Pedro Calapez

Casa da Cerca - Centro de Arte Contemporânea

Branca e neutra claridade” (White and Neutral Clarity), the latest exhibition of the work of Lisbon-based artist Pedro Calapez, focuses on the artist’s production since 1999. The show centers on drawings, such as the series “Desenhos contínuos” (Continuous Drawings), 1999: Holding two white pastel sticks in the same hand, Calapez sketched freehand, on dark paper, an immense forest evoking the legacy of Romanticism. But the exhibition also includes works in other media, above all painting, demonstrating the affinity of the two disciplines in his practice. The video Transparências (Transparencies), 2005, demonstrates how Calapez uses both media, following the interests and problems that have defined his output since the early 1980s. The work is a double projection of still images of landscapes and cities, among other motifs, that constitute the sources from which Calapez develops his paintings and drawings. From this initially photographic basis, his works’ graphic nature and chromatic diversity emerge.

Mistérios (Mysteries), 2007, on view in the chapel of the majestic house that serves as the setting for Calapez’s exhibition, exemplifies this combinatory approach. A panel of twenty drawings evokes the facade of the new Catholic church of the sanctuary of Fatima, in Portugal, for which he was commissioned to design panels for the front and main portal. The religious imagery is derived from Renaissance paintings that the artist has stylized through digital manipulation, selecting details of various scenes. Resembling freehand sketches in which lines and stains wander, these works possess an abstract quality also present in the hybrid object-paintings known as “Contentores” (Containers), made between 2002 and 2004. With titles like Dentro (Within), 2002; Contentor de Paisagem (Landscape Container), 2004; and Terra Firme (Solid Ground), 2004, and taking the form of open aluminum cubes with their interior faces and bases painted, these works allude to the history of architecture.
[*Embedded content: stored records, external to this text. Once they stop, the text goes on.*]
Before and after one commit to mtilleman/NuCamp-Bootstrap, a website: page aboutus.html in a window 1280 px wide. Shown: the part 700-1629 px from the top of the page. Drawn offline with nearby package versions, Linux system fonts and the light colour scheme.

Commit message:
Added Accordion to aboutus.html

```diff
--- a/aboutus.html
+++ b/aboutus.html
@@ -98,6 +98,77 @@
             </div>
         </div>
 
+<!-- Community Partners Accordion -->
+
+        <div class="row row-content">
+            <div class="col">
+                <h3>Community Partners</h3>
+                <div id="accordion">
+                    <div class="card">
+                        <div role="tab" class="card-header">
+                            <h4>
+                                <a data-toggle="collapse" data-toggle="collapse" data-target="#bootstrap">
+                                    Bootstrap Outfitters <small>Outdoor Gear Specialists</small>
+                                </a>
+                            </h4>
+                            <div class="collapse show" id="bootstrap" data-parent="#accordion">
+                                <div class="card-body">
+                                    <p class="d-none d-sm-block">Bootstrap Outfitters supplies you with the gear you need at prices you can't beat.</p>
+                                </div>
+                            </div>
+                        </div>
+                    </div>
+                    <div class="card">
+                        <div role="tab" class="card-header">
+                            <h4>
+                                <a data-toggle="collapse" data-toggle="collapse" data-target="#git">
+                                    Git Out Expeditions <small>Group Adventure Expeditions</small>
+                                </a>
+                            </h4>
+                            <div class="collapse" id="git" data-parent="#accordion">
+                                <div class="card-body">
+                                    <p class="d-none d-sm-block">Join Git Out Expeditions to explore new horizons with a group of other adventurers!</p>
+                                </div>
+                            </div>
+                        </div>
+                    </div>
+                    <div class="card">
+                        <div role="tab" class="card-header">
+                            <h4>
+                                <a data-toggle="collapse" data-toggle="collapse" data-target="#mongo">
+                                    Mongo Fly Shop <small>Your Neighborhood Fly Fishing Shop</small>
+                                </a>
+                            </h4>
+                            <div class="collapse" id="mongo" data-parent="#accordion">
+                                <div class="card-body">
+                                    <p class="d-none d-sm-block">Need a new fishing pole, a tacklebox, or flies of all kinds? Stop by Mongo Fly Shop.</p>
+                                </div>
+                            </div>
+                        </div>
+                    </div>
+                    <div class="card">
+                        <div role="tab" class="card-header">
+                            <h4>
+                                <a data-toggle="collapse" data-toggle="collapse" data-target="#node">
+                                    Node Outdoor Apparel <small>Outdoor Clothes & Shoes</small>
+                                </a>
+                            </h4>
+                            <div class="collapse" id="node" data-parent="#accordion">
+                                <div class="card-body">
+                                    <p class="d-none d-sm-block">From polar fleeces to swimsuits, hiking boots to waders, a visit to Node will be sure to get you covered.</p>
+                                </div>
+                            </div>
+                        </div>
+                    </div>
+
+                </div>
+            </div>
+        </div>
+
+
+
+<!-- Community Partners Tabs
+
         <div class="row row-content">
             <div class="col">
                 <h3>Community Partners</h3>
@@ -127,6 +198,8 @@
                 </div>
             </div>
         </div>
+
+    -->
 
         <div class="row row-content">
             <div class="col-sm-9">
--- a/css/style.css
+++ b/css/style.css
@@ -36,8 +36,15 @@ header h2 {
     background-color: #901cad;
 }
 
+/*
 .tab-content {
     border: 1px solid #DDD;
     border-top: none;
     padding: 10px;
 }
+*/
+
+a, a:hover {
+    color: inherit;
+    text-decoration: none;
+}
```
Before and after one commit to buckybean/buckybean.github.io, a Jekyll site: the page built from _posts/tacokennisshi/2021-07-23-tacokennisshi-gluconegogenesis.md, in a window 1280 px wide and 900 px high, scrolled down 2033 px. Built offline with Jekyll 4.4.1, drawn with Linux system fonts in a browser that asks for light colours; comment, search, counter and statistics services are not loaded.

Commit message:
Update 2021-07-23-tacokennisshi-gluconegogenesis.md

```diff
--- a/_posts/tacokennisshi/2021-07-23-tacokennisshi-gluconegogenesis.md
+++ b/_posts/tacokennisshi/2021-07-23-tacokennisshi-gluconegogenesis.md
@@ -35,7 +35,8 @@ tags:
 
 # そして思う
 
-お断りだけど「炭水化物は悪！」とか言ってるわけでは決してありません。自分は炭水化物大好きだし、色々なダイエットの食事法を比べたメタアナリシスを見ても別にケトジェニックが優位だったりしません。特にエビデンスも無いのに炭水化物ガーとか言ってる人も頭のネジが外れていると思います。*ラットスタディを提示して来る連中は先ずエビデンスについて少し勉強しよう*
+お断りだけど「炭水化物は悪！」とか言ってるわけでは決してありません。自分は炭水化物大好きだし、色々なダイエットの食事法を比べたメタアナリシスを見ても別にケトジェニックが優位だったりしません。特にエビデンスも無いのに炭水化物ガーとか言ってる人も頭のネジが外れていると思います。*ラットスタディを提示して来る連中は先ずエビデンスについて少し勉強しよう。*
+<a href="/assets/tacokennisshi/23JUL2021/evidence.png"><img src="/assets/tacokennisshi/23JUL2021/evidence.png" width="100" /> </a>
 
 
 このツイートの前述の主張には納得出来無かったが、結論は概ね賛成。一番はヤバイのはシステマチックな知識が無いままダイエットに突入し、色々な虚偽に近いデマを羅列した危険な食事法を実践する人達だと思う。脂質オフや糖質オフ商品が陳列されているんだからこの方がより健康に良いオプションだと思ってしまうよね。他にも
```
Nevertheless, as exemplified by Unidade Habitacional (Housing Unit), 2004 (the only “Container” included in this show), Calapez uses color in these works to create intense visual fields that recall his watercolors, such as Abstract Landscape (Sylt Series 28 a 71), 2003, and Planos sobre planos (Planes on Planes), 2006. Juxtaposing pale tones in the former and variations of gray in the latter, these works create a sense of movement that destabilizes the viewer’s perception within and among media.

Such stunning optical effects are also deployed in other recent series by Calapez, as in his signature rectangular aluminum panels covered in acrylic paint and marked by gestural brushstrokes and a dynamic interplay of colors. The underlying geometric rigor of these works creates a counterpoint to the formlessness of Ground 02, 2005: This is a group of forty-three aluminum sheets asymmetrically cut and coated in acrylic paint, resting on metal supports and placed horizontally inside an old cistern, accessed by descending a stone staircase. Inspired by sun-scorched earth, the work recalls not only the Western pictorial legacy but also the post-9/11 condition, in which war and ecological catastrophe dominate the collective unconscious. Calapez thus links the specific properties of painting, sculpture, and drawing to pressing contemporary questions. He points to impressions as sinister as they are lyrical, whether a sunbeam through a window or the gigantic mushroom cloud of a nuclear explosion, a conflict emerging through the interplay of form.

Miguel Amado

Translated from Portuguese by Clifford E. Landers.